**Required work**
Search the records below for the word "містити" and show every line where it occurs.

**Data supplied**
- - -

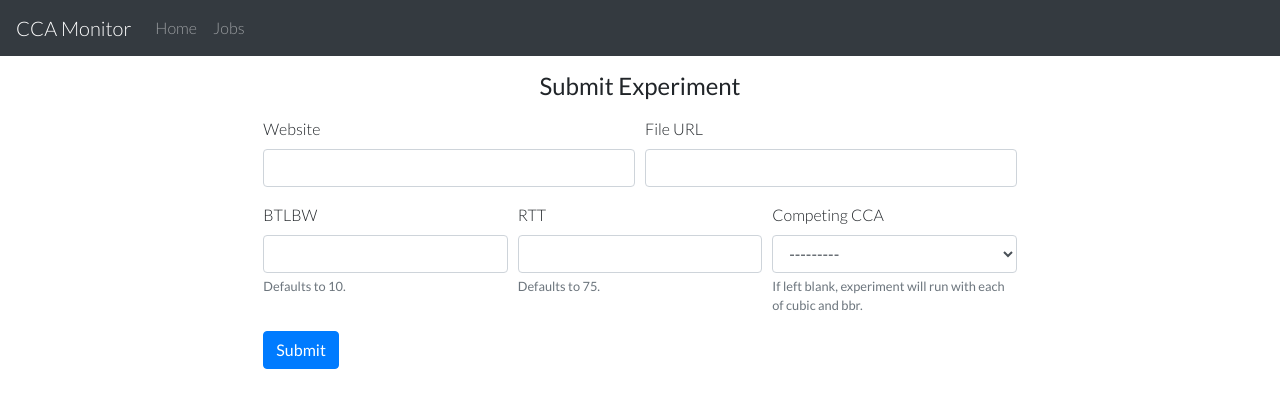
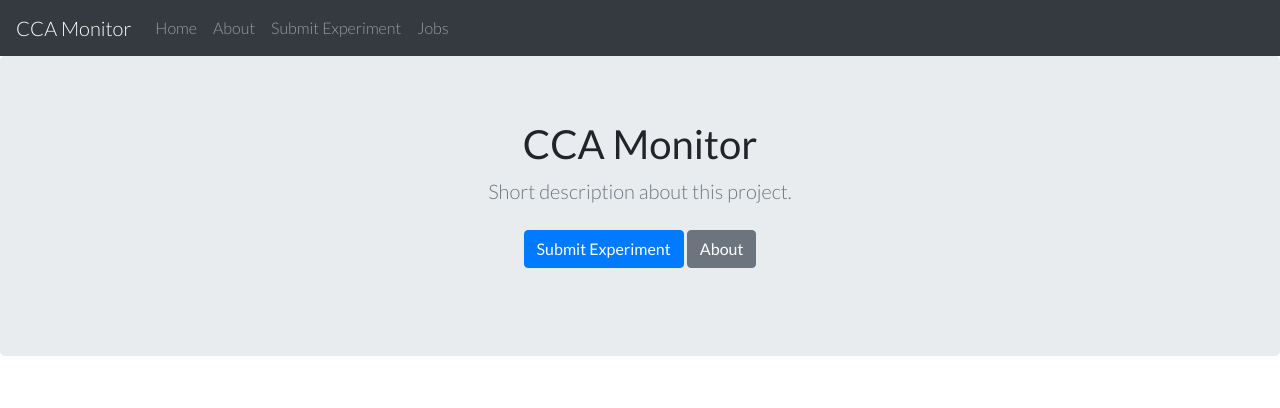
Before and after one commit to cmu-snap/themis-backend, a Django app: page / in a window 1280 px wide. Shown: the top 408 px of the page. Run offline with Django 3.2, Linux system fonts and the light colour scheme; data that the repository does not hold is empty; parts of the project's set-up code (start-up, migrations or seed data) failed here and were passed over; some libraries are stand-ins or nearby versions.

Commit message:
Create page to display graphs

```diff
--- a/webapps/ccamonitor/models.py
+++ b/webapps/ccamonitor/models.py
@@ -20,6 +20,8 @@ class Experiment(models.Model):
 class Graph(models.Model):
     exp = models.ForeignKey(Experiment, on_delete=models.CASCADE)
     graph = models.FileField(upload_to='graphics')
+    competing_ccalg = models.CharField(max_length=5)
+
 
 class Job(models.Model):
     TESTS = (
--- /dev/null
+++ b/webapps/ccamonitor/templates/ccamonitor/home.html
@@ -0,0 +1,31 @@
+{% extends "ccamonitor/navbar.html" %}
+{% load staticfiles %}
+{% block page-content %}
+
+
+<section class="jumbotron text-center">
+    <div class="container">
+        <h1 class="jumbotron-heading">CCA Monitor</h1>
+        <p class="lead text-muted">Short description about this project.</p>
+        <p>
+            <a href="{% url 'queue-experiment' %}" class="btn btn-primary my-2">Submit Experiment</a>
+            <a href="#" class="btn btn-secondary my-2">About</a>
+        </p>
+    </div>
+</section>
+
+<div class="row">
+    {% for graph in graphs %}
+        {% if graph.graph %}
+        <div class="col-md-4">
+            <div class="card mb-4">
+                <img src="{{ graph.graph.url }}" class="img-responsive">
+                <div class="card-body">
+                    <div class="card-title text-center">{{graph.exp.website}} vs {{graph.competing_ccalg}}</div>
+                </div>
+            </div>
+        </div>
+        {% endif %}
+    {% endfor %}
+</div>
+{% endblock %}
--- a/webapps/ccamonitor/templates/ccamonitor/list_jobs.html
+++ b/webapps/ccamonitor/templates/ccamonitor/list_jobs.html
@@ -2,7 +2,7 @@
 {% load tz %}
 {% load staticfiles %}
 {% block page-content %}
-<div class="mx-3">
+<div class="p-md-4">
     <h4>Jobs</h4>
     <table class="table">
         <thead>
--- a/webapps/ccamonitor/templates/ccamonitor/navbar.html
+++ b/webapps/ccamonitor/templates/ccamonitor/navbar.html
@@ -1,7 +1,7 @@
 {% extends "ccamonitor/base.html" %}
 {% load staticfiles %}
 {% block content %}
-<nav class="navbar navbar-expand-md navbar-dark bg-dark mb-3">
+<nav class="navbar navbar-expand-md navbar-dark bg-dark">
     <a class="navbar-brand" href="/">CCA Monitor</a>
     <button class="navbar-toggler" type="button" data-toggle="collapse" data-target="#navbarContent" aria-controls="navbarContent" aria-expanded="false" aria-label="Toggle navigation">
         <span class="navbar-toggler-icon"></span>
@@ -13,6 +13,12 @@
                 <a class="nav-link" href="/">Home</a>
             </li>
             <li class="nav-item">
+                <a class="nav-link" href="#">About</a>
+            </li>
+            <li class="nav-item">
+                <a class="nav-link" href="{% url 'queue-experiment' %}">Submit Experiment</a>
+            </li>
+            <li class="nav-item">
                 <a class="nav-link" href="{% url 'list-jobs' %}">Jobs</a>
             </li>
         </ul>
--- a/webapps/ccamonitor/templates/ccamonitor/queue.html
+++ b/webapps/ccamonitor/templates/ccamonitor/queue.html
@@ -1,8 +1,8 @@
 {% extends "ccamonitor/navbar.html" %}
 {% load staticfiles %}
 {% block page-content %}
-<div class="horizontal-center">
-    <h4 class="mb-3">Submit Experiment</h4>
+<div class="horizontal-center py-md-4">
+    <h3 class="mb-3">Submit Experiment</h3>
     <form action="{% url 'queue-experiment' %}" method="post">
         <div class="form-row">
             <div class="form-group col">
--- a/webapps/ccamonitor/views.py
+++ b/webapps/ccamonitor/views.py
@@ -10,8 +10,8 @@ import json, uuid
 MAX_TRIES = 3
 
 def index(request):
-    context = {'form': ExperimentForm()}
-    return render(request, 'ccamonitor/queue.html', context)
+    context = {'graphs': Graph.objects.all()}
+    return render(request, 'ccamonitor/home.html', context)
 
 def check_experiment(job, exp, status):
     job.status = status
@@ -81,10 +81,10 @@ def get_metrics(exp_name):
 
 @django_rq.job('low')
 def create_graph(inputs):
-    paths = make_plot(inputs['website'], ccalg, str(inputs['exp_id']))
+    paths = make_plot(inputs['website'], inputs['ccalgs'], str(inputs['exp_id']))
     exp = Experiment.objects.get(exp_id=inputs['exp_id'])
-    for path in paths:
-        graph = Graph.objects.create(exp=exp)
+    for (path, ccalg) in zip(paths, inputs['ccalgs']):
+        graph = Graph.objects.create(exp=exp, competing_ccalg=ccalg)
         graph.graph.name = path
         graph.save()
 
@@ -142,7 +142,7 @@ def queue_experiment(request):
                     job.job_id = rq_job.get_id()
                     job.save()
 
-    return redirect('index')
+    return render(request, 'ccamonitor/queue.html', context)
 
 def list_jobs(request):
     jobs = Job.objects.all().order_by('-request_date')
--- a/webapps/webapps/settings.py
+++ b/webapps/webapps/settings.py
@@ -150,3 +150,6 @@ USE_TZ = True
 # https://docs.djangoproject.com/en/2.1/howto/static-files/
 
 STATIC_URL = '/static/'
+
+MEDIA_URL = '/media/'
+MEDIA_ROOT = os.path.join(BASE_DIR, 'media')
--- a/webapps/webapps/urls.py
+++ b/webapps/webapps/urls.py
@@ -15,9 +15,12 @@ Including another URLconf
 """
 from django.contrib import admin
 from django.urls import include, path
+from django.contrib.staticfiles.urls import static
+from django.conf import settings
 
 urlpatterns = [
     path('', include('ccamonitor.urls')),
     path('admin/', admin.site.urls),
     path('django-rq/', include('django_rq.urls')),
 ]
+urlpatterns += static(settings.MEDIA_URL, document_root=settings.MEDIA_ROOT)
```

- - -

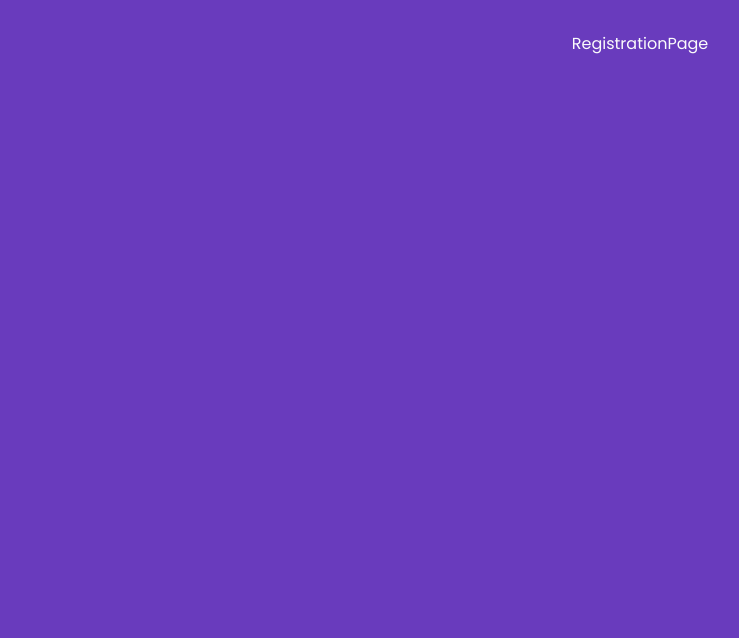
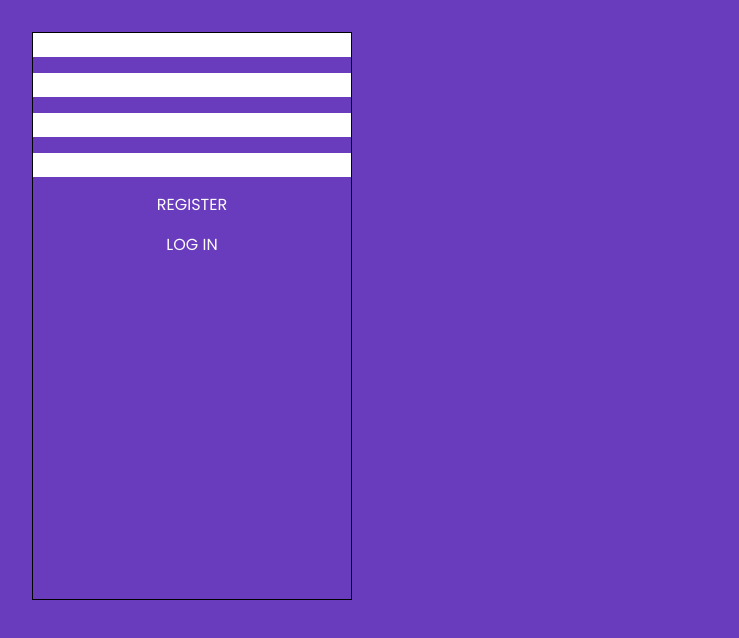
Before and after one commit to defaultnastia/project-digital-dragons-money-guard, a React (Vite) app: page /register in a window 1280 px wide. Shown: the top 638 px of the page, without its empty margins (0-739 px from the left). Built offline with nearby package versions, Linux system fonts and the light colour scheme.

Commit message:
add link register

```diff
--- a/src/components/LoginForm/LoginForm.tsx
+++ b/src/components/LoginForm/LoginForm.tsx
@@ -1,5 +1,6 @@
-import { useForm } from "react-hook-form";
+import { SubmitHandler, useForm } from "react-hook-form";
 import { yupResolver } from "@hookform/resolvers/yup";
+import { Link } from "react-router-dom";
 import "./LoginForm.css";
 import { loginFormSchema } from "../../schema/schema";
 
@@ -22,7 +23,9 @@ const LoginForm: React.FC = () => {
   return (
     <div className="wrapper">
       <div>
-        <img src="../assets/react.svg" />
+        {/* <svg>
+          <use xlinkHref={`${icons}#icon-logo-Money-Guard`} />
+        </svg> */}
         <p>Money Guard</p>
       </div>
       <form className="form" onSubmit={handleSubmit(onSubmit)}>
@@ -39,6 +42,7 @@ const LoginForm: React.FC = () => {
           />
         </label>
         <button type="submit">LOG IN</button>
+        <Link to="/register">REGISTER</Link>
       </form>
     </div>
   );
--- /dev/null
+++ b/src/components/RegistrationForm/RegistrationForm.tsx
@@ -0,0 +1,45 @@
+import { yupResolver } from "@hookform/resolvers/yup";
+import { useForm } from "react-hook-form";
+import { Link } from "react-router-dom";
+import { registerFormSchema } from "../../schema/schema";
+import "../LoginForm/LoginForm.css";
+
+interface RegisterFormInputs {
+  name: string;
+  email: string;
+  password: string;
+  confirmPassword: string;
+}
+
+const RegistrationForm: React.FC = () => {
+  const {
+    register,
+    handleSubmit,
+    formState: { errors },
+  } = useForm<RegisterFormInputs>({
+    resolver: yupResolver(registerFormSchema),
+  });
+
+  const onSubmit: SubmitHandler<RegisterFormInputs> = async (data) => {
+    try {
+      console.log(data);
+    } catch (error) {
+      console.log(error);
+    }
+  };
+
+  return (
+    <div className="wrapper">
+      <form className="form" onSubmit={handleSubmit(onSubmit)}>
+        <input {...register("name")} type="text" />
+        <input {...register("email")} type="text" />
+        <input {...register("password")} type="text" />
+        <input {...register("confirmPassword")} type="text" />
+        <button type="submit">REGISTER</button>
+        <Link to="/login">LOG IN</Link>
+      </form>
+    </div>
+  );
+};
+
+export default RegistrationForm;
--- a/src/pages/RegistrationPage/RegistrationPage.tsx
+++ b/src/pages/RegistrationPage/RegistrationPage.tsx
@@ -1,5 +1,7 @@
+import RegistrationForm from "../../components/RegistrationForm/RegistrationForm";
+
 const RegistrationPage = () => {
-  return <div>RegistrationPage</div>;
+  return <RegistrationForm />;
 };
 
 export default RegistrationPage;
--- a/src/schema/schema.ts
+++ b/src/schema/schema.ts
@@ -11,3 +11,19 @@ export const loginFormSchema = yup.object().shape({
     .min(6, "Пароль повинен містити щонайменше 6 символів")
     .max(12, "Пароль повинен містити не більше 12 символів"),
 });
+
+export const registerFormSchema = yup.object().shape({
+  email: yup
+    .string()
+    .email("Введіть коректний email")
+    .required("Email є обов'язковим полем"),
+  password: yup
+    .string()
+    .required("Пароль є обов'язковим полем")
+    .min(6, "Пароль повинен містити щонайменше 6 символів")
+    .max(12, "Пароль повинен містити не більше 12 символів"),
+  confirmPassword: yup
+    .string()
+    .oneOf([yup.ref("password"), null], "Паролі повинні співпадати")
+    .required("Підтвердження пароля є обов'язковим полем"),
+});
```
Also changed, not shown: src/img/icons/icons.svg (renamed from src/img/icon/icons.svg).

- - -

**Solution for this problem**
     .min(6, "Пароль повинен містити щонайменше 6 символів")
     .max(12, "Пароль повинен містити не більше 12 символів"),
+    .min(6, "Пароль повинен містити щонайменше 6 символів")
+    .max(12, "Пароль повинен містити не більше 12 символів"),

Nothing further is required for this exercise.